This dissertation examines the language proficiency of school-aged deaf pupils from a bilingual perspective. The first aim of the study is to investigate the Swedish L2 skills of the pupils. This includes testing the validity of the Processability Theory on deaf learners of Swedish as an L2. The second aim is to investigate whether there is a correlation between proficiency in Swedish and Swedish Sign Language (SSL) as suggested in earlier research on deaf bilingualism.
This study is cross-sectional and contains data from 38 pupils (grades 5 and 10) from a school for deaf and hearing-impaired pupils in Sweden. The data consists of retellings of a cartoon in written Swedish and of free stories in SSL.
For the first part of the study, the Swedish data has been analyzed according to Processability Theory (PT). For the second part of the study, narrative structure in both the Swedish and SSL data has been analyzed.
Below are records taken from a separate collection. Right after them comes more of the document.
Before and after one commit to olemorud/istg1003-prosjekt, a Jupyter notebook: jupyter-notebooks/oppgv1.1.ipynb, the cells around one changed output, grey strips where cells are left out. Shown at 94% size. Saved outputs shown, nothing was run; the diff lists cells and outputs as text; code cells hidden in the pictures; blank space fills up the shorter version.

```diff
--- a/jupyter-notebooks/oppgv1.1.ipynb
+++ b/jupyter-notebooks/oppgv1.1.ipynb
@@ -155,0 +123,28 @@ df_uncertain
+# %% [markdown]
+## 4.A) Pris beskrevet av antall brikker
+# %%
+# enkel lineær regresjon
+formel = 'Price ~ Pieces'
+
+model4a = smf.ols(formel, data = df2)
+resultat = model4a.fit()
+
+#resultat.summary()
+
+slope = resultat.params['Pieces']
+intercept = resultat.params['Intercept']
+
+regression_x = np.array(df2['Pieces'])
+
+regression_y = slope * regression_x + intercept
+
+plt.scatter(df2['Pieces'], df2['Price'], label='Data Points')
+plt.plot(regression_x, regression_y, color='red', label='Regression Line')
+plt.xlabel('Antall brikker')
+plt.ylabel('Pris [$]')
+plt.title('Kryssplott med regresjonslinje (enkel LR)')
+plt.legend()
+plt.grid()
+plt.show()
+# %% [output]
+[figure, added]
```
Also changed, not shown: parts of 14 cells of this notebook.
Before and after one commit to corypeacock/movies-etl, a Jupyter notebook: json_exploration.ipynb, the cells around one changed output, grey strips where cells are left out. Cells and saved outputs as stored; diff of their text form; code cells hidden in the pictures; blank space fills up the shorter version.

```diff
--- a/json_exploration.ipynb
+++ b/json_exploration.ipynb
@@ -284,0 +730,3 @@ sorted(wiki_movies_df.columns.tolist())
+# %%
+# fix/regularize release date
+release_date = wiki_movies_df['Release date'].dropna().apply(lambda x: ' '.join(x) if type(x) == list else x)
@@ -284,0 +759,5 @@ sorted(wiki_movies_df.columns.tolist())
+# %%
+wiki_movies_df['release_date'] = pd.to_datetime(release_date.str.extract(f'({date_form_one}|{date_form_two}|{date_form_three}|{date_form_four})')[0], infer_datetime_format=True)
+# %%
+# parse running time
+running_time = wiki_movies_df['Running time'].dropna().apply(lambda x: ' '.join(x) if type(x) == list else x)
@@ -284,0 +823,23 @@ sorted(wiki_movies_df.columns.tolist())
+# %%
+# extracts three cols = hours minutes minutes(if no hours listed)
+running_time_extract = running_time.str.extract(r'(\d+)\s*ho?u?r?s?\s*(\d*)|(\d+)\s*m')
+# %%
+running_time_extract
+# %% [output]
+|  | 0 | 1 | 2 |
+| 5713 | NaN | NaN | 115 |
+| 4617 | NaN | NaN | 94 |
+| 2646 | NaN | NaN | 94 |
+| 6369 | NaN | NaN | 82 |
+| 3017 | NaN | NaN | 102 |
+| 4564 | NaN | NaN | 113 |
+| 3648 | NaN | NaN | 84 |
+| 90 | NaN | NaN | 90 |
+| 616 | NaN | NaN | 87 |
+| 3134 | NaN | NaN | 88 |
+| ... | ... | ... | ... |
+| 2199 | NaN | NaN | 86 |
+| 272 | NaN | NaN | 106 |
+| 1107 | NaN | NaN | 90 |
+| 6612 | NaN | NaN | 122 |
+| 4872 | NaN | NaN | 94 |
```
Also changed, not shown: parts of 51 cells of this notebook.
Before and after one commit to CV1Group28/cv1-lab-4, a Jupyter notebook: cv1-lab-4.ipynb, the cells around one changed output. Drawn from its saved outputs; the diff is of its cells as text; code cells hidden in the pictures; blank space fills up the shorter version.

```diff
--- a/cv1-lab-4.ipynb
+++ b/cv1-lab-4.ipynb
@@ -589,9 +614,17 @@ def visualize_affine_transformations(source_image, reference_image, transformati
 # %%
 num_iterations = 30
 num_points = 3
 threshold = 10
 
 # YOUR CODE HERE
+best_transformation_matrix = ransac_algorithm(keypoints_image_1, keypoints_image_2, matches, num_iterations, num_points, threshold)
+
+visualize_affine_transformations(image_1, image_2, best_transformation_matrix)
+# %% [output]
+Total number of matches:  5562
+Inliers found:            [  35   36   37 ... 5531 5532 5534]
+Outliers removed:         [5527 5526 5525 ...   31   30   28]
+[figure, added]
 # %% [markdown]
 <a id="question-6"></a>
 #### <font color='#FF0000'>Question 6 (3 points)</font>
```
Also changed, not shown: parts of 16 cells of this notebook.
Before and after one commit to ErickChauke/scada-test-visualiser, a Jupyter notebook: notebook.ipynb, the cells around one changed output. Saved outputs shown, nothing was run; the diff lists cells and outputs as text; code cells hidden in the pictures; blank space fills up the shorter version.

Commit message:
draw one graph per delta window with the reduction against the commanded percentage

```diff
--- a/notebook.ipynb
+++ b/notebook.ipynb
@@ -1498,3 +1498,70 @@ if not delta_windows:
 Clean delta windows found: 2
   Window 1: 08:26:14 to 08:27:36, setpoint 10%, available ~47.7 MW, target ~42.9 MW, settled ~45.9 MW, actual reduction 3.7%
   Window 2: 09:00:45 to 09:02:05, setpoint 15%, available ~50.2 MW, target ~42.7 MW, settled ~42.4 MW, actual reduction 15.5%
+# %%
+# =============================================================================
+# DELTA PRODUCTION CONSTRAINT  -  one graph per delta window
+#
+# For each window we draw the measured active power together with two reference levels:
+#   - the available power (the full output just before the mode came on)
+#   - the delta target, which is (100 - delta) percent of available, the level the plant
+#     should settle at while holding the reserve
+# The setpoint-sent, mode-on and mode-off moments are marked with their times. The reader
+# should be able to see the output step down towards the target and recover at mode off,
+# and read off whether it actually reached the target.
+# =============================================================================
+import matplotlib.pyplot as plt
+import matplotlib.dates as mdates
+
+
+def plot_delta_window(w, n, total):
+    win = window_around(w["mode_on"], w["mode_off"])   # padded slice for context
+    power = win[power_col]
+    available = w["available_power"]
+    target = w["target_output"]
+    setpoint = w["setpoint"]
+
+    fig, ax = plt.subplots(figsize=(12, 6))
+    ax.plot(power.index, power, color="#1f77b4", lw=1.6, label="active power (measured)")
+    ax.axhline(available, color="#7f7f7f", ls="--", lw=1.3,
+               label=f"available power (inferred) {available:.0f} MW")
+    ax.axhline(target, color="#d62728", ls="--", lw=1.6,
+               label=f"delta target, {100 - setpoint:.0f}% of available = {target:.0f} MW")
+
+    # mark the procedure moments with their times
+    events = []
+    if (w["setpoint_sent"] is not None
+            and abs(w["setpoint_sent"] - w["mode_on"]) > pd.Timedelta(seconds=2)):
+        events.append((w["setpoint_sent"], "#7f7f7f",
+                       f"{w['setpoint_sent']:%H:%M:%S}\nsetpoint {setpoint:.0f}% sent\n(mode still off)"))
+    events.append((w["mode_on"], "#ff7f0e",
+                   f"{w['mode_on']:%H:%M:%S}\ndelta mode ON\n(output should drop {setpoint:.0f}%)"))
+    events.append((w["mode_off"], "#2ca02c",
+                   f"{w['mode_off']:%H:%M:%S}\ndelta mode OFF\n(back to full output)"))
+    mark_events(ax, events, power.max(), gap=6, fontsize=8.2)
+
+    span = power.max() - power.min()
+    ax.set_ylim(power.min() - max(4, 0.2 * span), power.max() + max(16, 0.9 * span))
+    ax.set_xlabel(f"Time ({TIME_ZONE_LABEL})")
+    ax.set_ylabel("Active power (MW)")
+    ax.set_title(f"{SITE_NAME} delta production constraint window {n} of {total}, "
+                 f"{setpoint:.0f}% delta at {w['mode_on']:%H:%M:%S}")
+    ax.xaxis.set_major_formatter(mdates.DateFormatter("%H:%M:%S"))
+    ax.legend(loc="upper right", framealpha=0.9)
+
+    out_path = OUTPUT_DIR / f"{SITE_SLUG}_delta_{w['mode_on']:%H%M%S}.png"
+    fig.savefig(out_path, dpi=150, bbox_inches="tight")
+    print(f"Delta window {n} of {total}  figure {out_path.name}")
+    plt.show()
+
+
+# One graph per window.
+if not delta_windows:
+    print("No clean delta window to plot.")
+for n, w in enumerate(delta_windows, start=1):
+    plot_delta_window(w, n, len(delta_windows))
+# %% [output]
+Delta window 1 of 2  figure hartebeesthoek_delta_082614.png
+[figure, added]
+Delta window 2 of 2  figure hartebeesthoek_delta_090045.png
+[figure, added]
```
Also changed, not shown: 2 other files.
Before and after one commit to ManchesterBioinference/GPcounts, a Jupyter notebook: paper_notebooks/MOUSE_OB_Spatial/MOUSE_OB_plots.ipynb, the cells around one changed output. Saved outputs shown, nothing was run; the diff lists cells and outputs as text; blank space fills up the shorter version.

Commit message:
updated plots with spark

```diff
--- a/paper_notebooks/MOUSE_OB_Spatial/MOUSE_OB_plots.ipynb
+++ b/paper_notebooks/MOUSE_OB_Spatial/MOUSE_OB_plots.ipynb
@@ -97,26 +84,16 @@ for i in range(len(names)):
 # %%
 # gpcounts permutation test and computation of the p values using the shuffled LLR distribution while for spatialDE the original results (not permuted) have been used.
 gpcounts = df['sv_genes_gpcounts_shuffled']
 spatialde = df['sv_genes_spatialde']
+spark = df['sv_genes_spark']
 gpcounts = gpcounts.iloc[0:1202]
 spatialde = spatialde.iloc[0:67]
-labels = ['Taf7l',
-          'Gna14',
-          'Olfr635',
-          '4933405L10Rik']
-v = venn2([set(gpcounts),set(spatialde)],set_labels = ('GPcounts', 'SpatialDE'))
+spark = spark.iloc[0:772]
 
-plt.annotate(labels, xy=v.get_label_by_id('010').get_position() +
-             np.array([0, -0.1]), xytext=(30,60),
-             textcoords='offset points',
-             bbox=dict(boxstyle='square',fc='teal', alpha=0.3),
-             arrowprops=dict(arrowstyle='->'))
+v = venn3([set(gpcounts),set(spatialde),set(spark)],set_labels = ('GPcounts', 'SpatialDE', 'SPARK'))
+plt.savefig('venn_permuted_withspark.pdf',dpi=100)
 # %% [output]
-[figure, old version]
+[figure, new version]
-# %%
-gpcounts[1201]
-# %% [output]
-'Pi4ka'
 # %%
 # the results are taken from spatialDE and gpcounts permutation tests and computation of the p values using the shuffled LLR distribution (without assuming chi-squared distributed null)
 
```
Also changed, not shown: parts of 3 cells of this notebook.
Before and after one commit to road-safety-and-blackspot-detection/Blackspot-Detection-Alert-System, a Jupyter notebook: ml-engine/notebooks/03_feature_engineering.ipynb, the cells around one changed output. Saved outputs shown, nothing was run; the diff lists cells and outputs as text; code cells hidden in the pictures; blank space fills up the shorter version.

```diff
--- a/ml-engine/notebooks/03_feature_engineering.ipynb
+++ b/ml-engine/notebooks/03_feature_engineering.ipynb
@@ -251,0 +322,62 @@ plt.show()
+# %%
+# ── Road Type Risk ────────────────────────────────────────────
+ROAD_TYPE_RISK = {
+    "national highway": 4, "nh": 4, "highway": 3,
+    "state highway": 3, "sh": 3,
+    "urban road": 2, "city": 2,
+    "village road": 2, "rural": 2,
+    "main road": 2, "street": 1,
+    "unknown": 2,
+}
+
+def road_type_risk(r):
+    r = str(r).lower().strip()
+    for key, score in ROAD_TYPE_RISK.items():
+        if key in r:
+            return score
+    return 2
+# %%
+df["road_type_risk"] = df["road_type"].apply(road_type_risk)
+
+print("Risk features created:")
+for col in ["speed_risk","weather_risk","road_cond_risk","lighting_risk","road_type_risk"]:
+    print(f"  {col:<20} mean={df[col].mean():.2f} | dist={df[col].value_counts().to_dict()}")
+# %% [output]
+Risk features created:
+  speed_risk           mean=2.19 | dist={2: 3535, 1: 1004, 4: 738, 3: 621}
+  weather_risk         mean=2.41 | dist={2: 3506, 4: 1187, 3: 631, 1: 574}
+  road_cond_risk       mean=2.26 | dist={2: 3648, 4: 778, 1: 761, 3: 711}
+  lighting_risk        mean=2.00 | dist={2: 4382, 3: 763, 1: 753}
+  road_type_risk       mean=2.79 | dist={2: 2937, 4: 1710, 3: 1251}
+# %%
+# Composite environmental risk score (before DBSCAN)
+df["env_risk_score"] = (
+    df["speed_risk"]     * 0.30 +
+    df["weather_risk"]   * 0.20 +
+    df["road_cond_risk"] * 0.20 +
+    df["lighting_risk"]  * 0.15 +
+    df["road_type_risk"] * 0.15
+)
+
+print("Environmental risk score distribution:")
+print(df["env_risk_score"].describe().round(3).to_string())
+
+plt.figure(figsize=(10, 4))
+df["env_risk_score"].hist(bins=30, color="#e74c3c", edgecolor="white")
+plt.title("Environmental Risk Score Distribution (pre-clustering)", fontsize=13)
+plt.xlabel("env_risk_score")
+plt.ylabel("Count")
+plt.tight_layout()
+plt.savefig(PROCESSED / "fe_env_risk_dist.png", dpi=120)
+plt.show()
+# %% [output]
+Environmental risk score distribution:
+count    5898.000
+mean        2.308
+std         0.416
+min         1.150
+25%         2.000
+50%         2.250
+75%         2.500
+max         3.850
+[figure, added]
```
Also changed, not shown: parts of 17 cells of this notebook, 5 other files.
As a theoretical framework, Labov's narrative model is applied.
The results show that there is an implicational order in the informants' development of Swedish following the predicted grammatical learning order described by PT. The results therefore suggest that PT is a valid theory also for deaf learners of L2 Swedish. The conclusions regarding SSL proficiency suggest that more research about sign language as such is needed to get a deeper understanding of SSL proficiency. The results show that one narrative component of Labov's model
- Evaluation - is an important component in SSL proficiency. The results from the comparative analysis show that there is a positive statistical correlation between some Swedish and SSL variables used in this study, suggesting that skills in Swedish correlate with skills in SSL. This means that a well-developed sign language is important for the deaf to learn any written language as a second language.